THE PROBLEM |
Return exactly the span that opens with the line containing "swift 6 post updated" and closes with the final line of the records, both included.

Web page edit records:
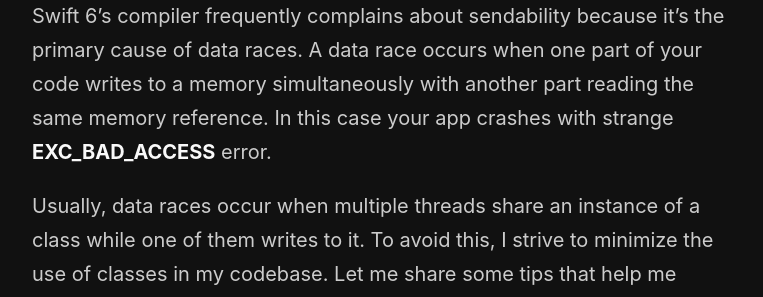
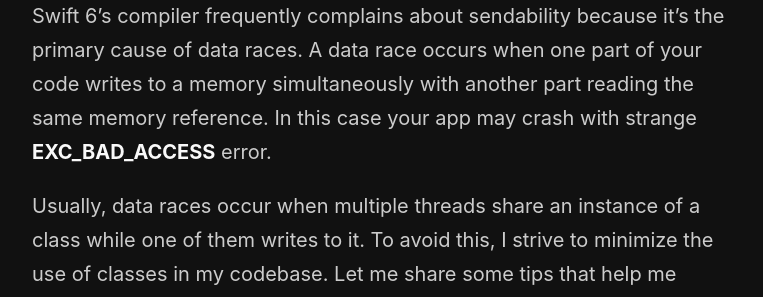
Before and after one commit to mecid/mecid.github.io, a Jekyll site: the page built from _posts/2025-01-07-adopting-swift6-across-the-app-codebase.md, in a window 1280 px wide and 900 px high, scrolled down 513 px. Shown: the part 256-553 px from the top of the window, without its empty margins (258-1021 px from the left). Built offline with Jekyll 4.4.1, drawn with Linux system fonts in a browser that asks for light colours.

Commit message:
swift 6 post updated

```diff
--- a/_posts/2025-01-07-adopting-swift6-across-the-app-codebase.md
+++ b/_posts/2025-01-07-adopting-swift6-across-the-app-codebase.md
@@ -11,7 +11,7 @@
 
 However, using Swift 6 mode with all the warnings and errors it generates can be cumbersome. This week, I’ll share some tips and guidance that I use in my codebase to keep Swift 6 mode enabled and maximize the benefits of code safety.
 
-Swift 6’s compiler frequently complains about sendability because it’s the primary cause of data races. A data race occurs when one part of your code writes to a memory simultaneously with another part reading the same memory reference. In this case your app crashes with strange **EXC_BAD_ACCESS** error.
+Swift 6’s compiler frequently complains about sendability because it’s the primary cause of data races. A data race occurs when one part of your code writes to a memory simultaneously with another part reading the same memory reference. In this case your app may crash with strange **EXC_BAD_ACCESS** error.
 
 Usually, data races occur when multiple threads share an instance of a class while one of them writes to it. To avoid this, I strive to minimize the use of classes in my codebase. Let me share some tips that help me maintain a data-race-free codebase.
 
```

WRITTEN SOLUTION |
swift 6 post updated

```diff
--- a/_posts/2025-01-07-adopting-swift6-across-the-app-codebase.md
+++ b/_posts/2025-01-07-adopting-swift6-across-the-app-codebase.md
@@ -11,7 +11,7 @@
 
 However, using Swift 6 mode with all the warnings and errors it generates can be cumbersome. This week, I’ll share some tips and guidance that I use in my codebase to keep Swift 6 mode enabled and maximize the benefits of code safety.
 
-Swift 6’s compiler frequently complains about sendability because it’s the primary cause of data races. A data race occurs when one part of your code writes to a memory simultaneously with another part reading the same memory reference. In this case your app crashes with strange **EXC_BAD_ACCESS** error.
+Swift 6’s compiler frequently complains about sendability because it’s the primary cause of data races. A data race occurs when one part of your code writes to a memory simultaneously with another part reading the same memory reference. In this case your app may crash with strange **EXC_BAD_ACCESS** error.
 
 Usually, data races occur when multiple threads share an instance of a class while one of them writes to it. To avoid this, I strive to minimize the use of classes in my codebase. Let me share some tips that help me maintain a data-race-free codebase.
 
```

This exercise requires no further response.